Date of this Version
Snyder, S.B., M.J. Richard, J.P Thilsted, R.C. Drewien, and J.C. Lewis. Lead poisoning in a whooping crane. In: Wood D. A., ed. 1992. Proceedings 1988 North American Crane Workshop, Feb. 22–24, 1988. Lake Wales, Florida (Tallahassee, FL: State of Florida Game and Fresh Water Fish Commission Nongame Wildlife Program Technical Report #12, 1992), pp. 207-210.

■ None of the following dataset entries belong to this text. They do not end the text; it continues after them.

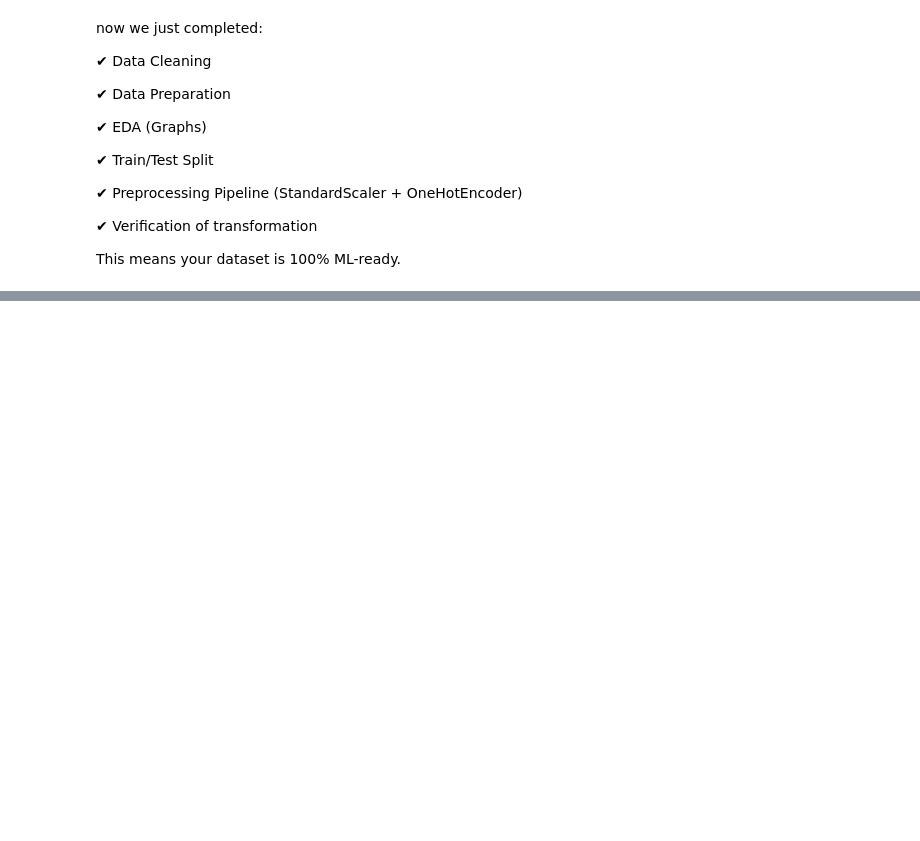
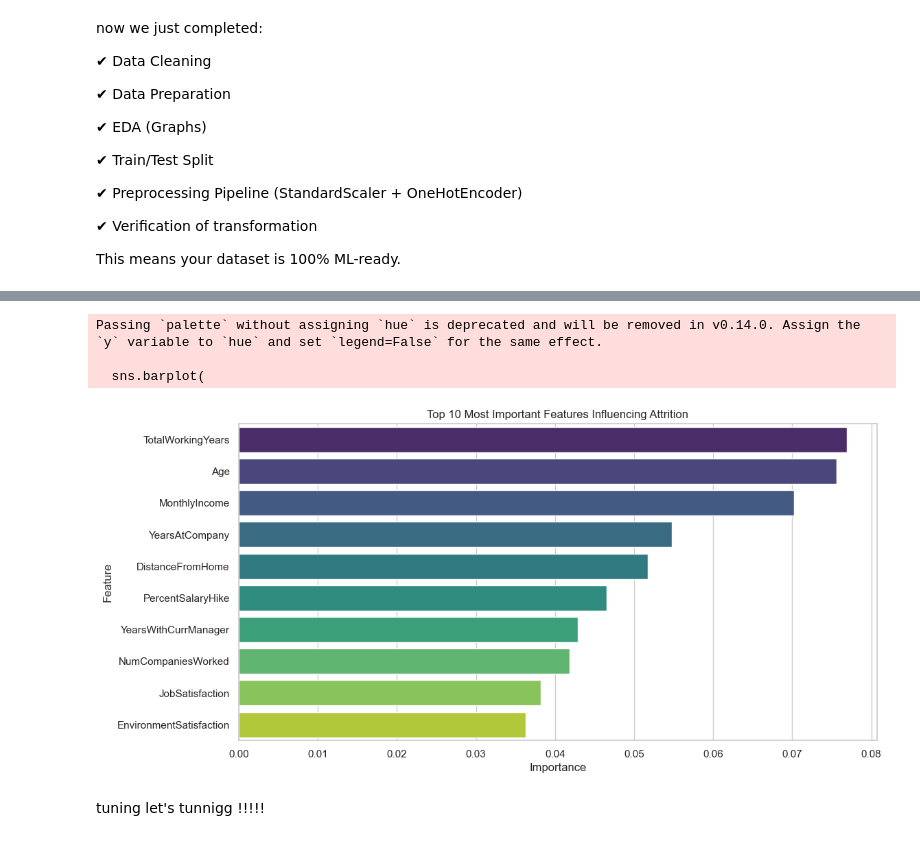
Before and after one commit to yanou16/ai_model, a Jupyter notebook: data_cleaning.ipynb, the cells around one changed output, grey strips where cells are left out. Drawn from its saved outputs; the diff is of its cells as text; code cells hidden in the pictures; blank space fills up the shorter version.

```diff
--- a/data_cleaning.ipynb
+++ b/data_cleaning.ipynb
@@ -422,0 +486,12 @@ now we just completed:
+# %%
+from sklearn.ensemble import RandomForestClassifier
+
+random_forest = Pipeline([
+    ("preprocess", preprocess),
+    ("clf", RandomForestClassifier(random_state=42))
+])
+
+random_forest.fit(X_train, y_train)
+
+print("\n📌 Random Forest Results:")
+evaluate_model(random_forest, X_test, y_test)
@@ -422,0 +587,19 @@ now we just completed:
+# %%
+# Get the trained RandomForestClassifier inside the pipeline
+rf_model = random_forest.named_steps["clf"]
+
+# Get OneHotEncoder from the preprocessing pipeline
+ohe = random_forest.named_steps["preprocess"].named_transformers_["cat"]
+
+# Get encoded categorical feature names
+ohe_features = ohe.get_feature_names_out(cat_cols)
+
+# Combine numeric + encoded categorical names
+feature_names = list(num_cols) + list(ohe_features)
+# %%
+importances = rf_model.feature_importances_
+
+feature_importance_df = pd.DataFrame({
+    "Feature": feature_names,
+    "Importance": importances
+}).sort_values(by="Importance", ascending=False)
@@ -422,0 +620,18 @@ now we just completed:
+# %%
+plt.figure(figsize=(12,6))
+sns.barplot(
+    x=feature_importance_df["Importance"].head(10),
+    y=feature_importance_df["Feature"].head(10),
+    palette="viridis"
+)
+plt.title("Top 10 Most Important Features Influencing Attrition")
+plt.xlabel("Importance")
+plt.ylabel("Feature")
+plt.show()
+# %% [output]
+Passing `palette` without assigning `hue` is deprecated and will be removed in v0.14.0. Assign the `y` variable to `hue` and set `legend=False` for the same effect.
+
+  sns.barplot(
+[figure, added]
+# %% [markdown]
+tuning let's tunnigg !!!!!
```
Also changed, not shown: parts of 16 cells of this notebook.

The first known incident of lead poisoning in a whooping crane (Grus americana) occurred as the affected bird completed its second migration from Grays Lake National Wildlife Refuge (NWR), Idaho to Bosque del Apache NWR, New Mexico. It fell ill about 4 1/2 weeks after reaching the winter site and was captured. The bird exhibited signs of anorexia and starvation, weakness with drooped wings, greenish watery diarrhea and an unusual gaping of the mouth with abnormal swallowing motions. Blood showed marked polychromasia (>50%) and reticulocytosis (>80%) of RBC's. Serum chemistry values were not diagnostic. A radiograph showed the gizzard contained material more dense than normal grit. Blood lead levels were 566 mg/dl (5.66 ppm). The bird died after 48 hours in captivity, failing to respond to supportive care and chelation (1 injection of calcium verso nate @35 mg/kg 1M). At necropsy the gizzard contained approximately 890 tiny lead particles (8.35 g) as well as many particles of plastic and aluminum. Liver lead levels were 24 ppm (wet basis), and kidney 10.4 ppm (wet basis). The source of the ingested lead was thought to be a small plastic encased battery or fishing sinker or similar object. The crane had also been shot with a shotgun sometime previously, but this was not the cause of death.